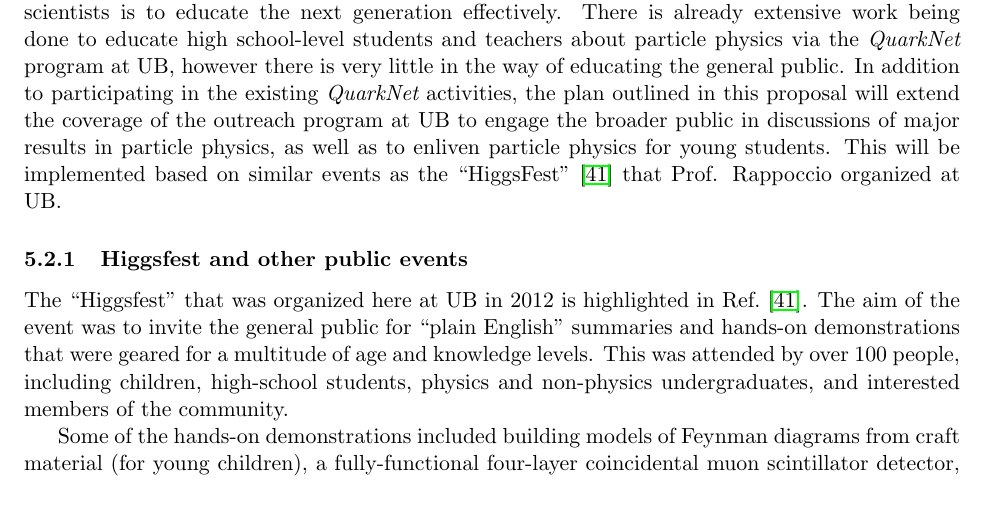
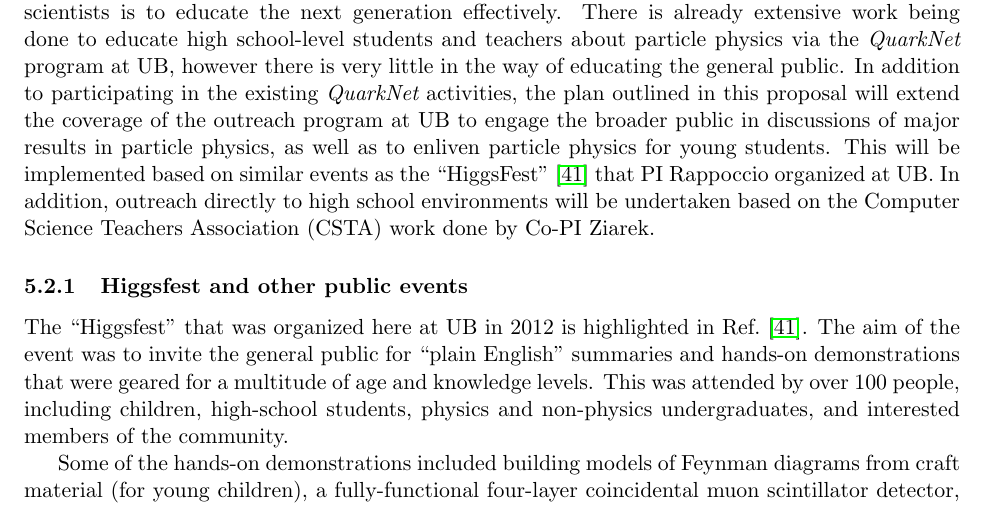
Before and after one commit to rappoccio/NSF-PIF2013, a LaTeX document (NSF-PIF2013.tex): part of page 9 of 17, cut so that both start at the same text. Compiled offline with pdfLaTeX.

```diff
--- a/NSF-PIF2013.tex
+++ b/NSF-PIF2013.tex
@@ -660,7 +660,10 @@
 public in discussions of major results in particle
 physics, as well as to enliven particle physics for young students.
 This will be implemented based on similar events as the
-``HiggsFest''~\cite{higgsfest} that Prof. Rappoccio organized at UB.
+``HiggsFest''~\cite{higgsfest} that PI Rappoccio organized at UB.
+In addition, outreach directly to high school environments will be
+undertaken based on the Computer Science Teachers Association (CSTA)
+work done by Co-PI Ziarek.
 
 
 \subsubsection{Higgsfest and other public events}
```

----------------

What you will do
Everything in the records above must be repeated exactly, except the pictures.

Response below
Before and after one commit to rappoccio/NSF-PIF2013, a LaTeX document (NSF-PIF2013.tex): part of page 9 of 17, cut so that both start at the same text. Compiled offline with pdfLaTeX.

```diff
--- a/NSF-PIF2013.tex
+++ b/NSF-PIF2013.tex
@@ -660,7 +660,10 @@
 public in discussions of major results in particle
 physics, as well as to enliven particle physics for young students.
 This will be implemented based on similar events as the
-``HiggsFest''~\cite{higgsfest} that Prof. Rappoccio organized at UB.
+``HiggsFest''~\cite{higgsfest} that PI Rappoccio organized at UB.
+In addition, outreach directly to high school environments will be
+undertaken based on the Computer Science Teachers Association (CSTA)
+work done by Co-PI Ziarek.
 
 
 \subsubsection{Higgsfest and other public events}
```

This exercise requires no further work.